Hillary Clinton is, of course, a presidential candidate. Moreover, she appeared in that capacity. The Rockefeller Center declared that she is “the third speaker in the America’s Economic Future series featuring presidential primary candidates.” (emphasis added) Other candidates speaking as part of this series did not get Spaulding.

Whatever excuse Dartmouth’s administration comes up with for letting Clinton but not Trump use Spaulding, the decision seems unconscionable. Calling the Clinton event a “conversation” and adding the veneer of a fancy lecture series under the aegis of the Rockefeller Center and the business school doesn’t change this. Unfairness isn’t overcome by labels and letterhead.

This report on the Clinton event highlights its nature as a campaign event, not an educational presentation about America’s economic future:

[Clinton] spoke about her views on such subjects as pay equality, health care and equal opportunity.
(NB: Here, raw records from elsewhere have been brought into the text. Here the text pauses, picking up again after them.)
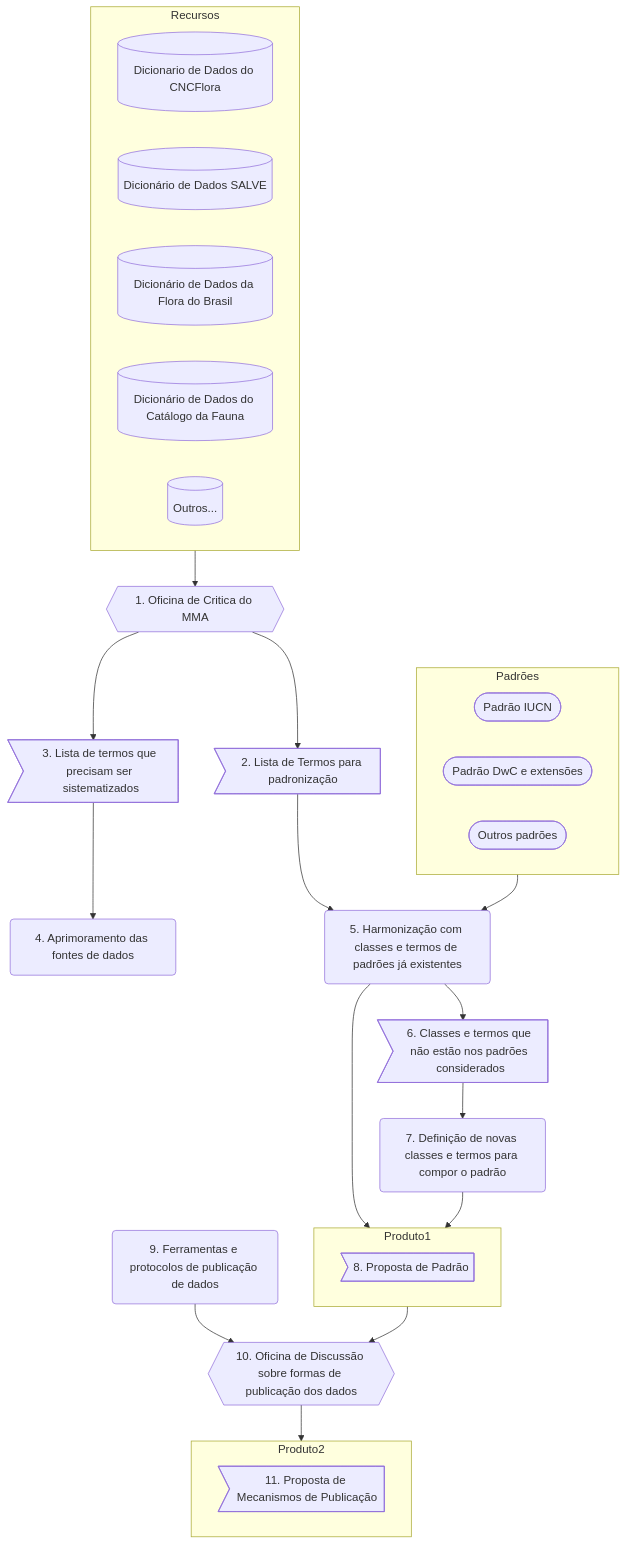
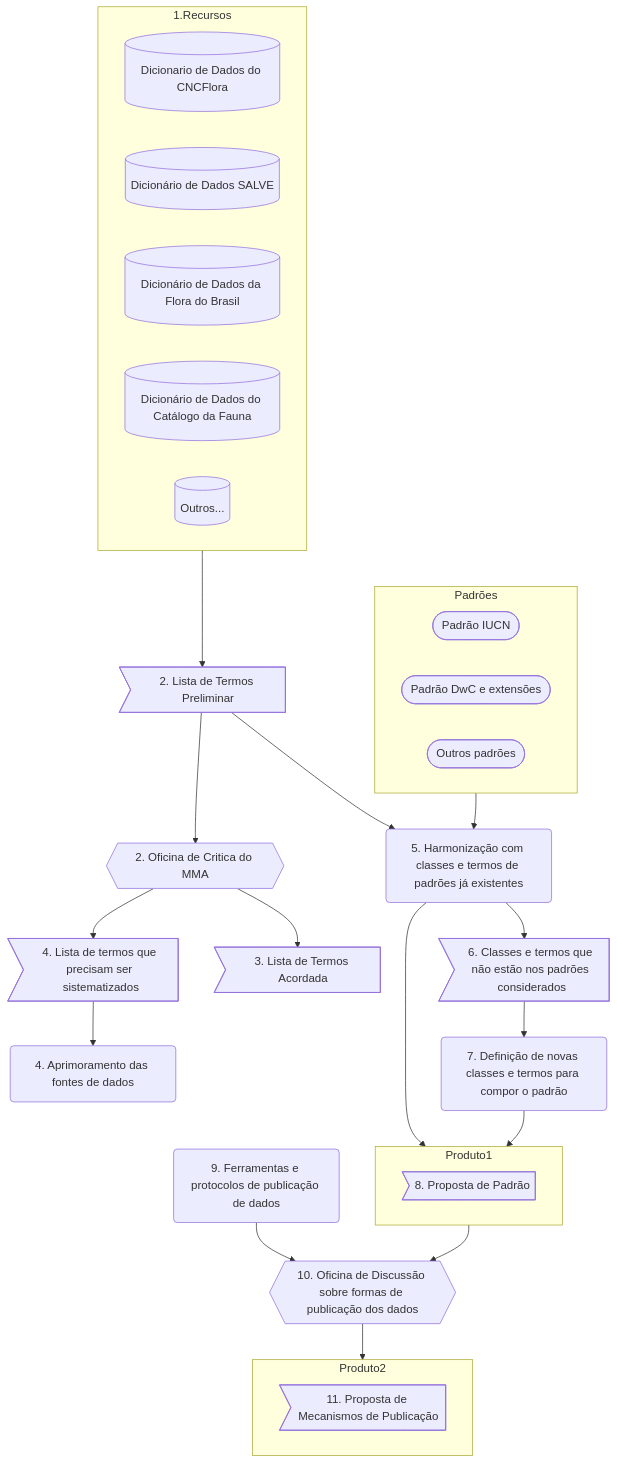
One commit to jlanna/MMA-Ameacadas changed the first of 2 diagrams in readme/fluxograma.md. Above: the diagram before and after it, drawn with Mermaid.

Commit message:
Atualização

````diff
--- a/readme/fluxograma.md
+++ b/readme/fluxograma.md
@@ -5,36 +5,40 @@
 ```mermaid
 flowchart TB
-    A{{1. Oficina de Critica do MMA}} --> B>2. Lista de Termos para padronização]
-    A --> C>3. Lista de termos que precisam ser sistematizados]
-    Recursos --> A
-    subgraph Recursos
+    %% define os recursos existentes que precisam ter seus termos levantados e compilados
+    subgraph 1.Recursos
         direction RL    
         dc1[(Dicionario de Dados do CNCFlora)]
         dc2[(Dicionário de Dados SALVE)]
         dc3[(Dicionário de Dados da Flora do Brasil)]
         dc4[(Dicionário de Dados do Catálogo da Fauna)]
         dc5[(Outros...)]
      end
+    1.Recursos --> B>2. Lista de Termos Preliminar]
+    B --> A
+    A{{2. Oficina de Critica do MMA}} --> C>4. Lista de termos que precisam ser sistematizados]
+
+    P>3. Lista de Termos Acordada]
+    A --> P
     C --> E(4. Aprimoramento das fontes de dados)
     B --> F(5. Harmonização com classes e termos de padrões já existentes)
         subgraph Padrões
         direction RL
         G([Padrão IUCN])
         H([Padrão DwC e extensões])
         I([Outros padrões])
     end
     Padrões --> F   
     F --> J>6. Classes e termos que não estão nos padrões considerados]
     J --> K(7. Definição de novas classes e termos para compor o padrão)
     subgraph Produto1
         L>8. Proposta de Padrão]
     end
     F --> Produto1
     K --> Produto1
     Produto1 --> M{{10. Oficina de Discussão sobre formas de publicação dos dados}}
     subgraph Produto2
         N>11. Proposta de Mecanismos de Publicação]
     end
     O(9. Ferramentas e protocolos de publicação de dados) --> M
     M --> Produto2
 ```
````
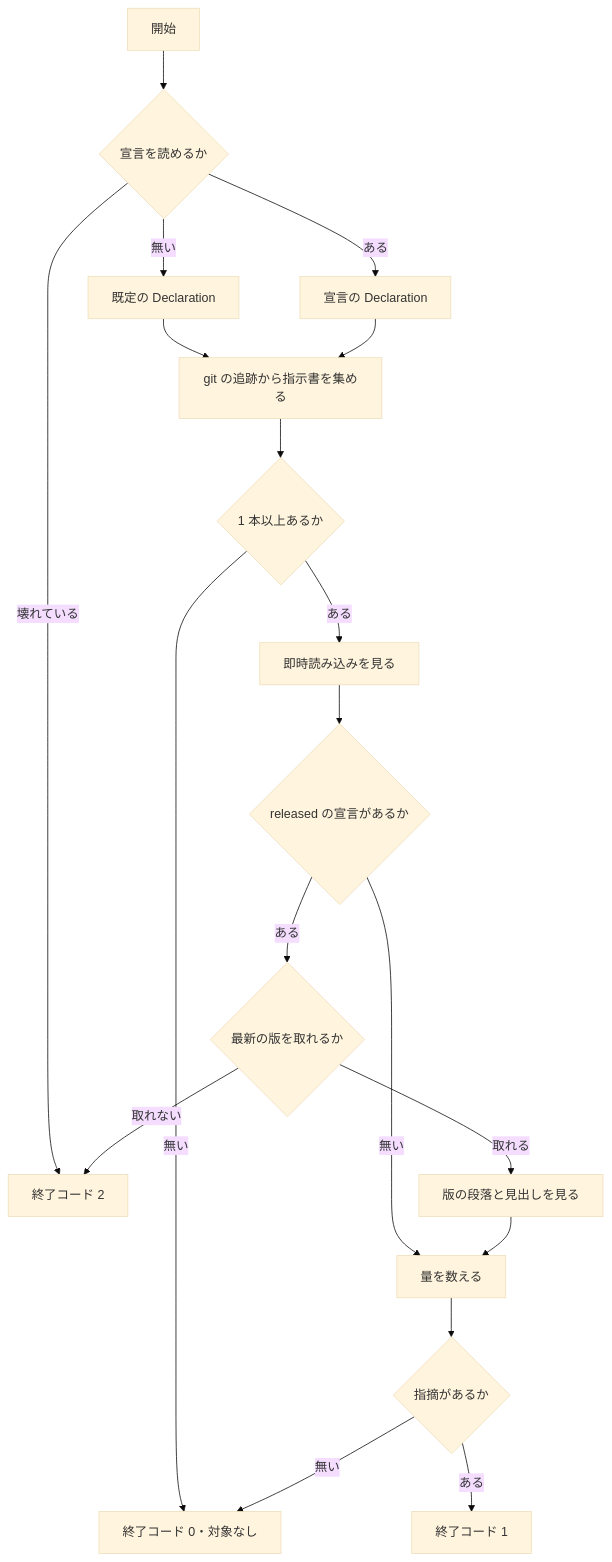
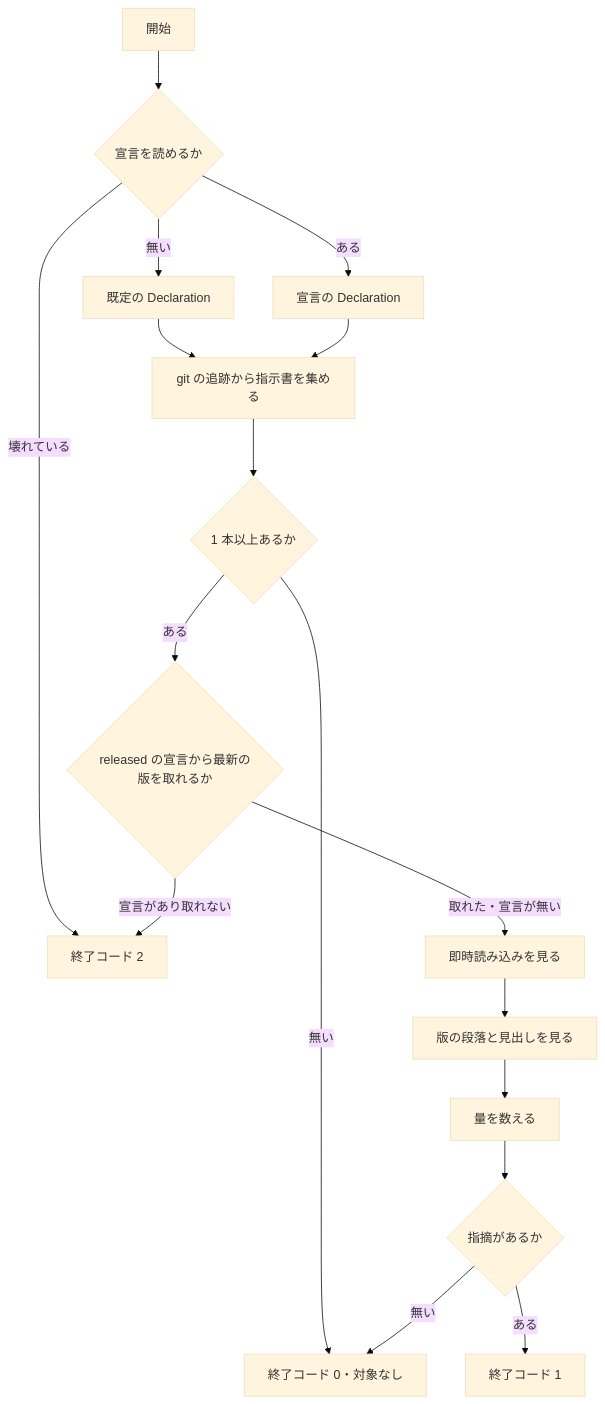
The fifth of 5 diagrams in issues/issue-554-design.md (devbasex/ai-plugins), drawn with Mermaid (base theme) before and after one commit. The commit also changed other lines of this file and 1 other file, not shown here.

````diff
--- a/issues/issue-554-design.md
+++ b/issues/issue-554-design.md
@@ -211,20 +215,19 @@
 ```mermaid
 graph TD
     S[開始] --> D{宣言を読めるか}
     D -->|壊れている| E2[終了コード 2]
     D -->|無い| DEF[既定の Declaration]
     D -->|ある| USE[宣言の Declaration]
     DEF --> COL[git の追跡から指示書を集める]
     USE --> COL
     COL --> N{1 本以上あるか}
     N -->|無い| E0[終了コード 0・対象なし]
-    N -->|ある| IMP[即時読み込みを見る]
-    IMP --> V{released の宣言があるか}
-    V -->|無い| BUD[量を数える]
-    V -->|ある| MAX{最新の版を取れるか}
-    MAX -->|取れない| E2
-    MAX -->|取れる| VER[版の段落と見出しを見る] --> BUD
+    N -->|ある| MAX{released の宣言から最新の版を取れるか}
+    MAX -->|宣言があり取れない| E2
+    MAX -->|取れた・宣言が無い| IMP[即時読み込みを見る]
+    IMP --> VER[版の段落と見出しを見る]
+    VER --> BUD[量を数える]
     BUD --> R{指摘があるか}
     R -->|ある| E1[終了コード 1]
     R -->|無い| E0
 ```
````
Questions were opened to the public involving the recent Transpacific Partnership and other trade deals and United States foreign policy.

In anticipation of Veterans Day, and after having visited veterans earlier Monday, Clinton also spoke on the current state of care afforded to veterans.

“We’ve got to do a better job providing benefits that our veterans deserve, because I take this issue very seriously and I want to be a really good effective president for our vets,” she said.

And in terms of other hot button issues, Clinton’s potential competition on the GOP side of the presidential race was also a popular topic.

“What do you think of Donald Trump,” one person in attendance asked.

“I will run against anyone they nominate, and if it’s him, put on your seat belts,” Clinton responded. “That’s all I can tell you.”

Her supporters were said to be “thrilled” and “starstruck.”

The New Hampshire primary presents every Dartmouth student who attends for four consecutive years with the opportunity to see essentially the entire presidential field up close. I fondly remember questioning George Romney about the Vietnam War in early 1968 (he spoke in Spaulding, I’m 99 percent sure).

But as things stand now, Dartmouth students will not have the opportunity to see Donald Trump, the current GOP frontrunner (though far from my preferred candidate) due to the application of a rule that turned out not to be a rule.

Dartmouth should invite Trump to appear in Spaulding auditorium.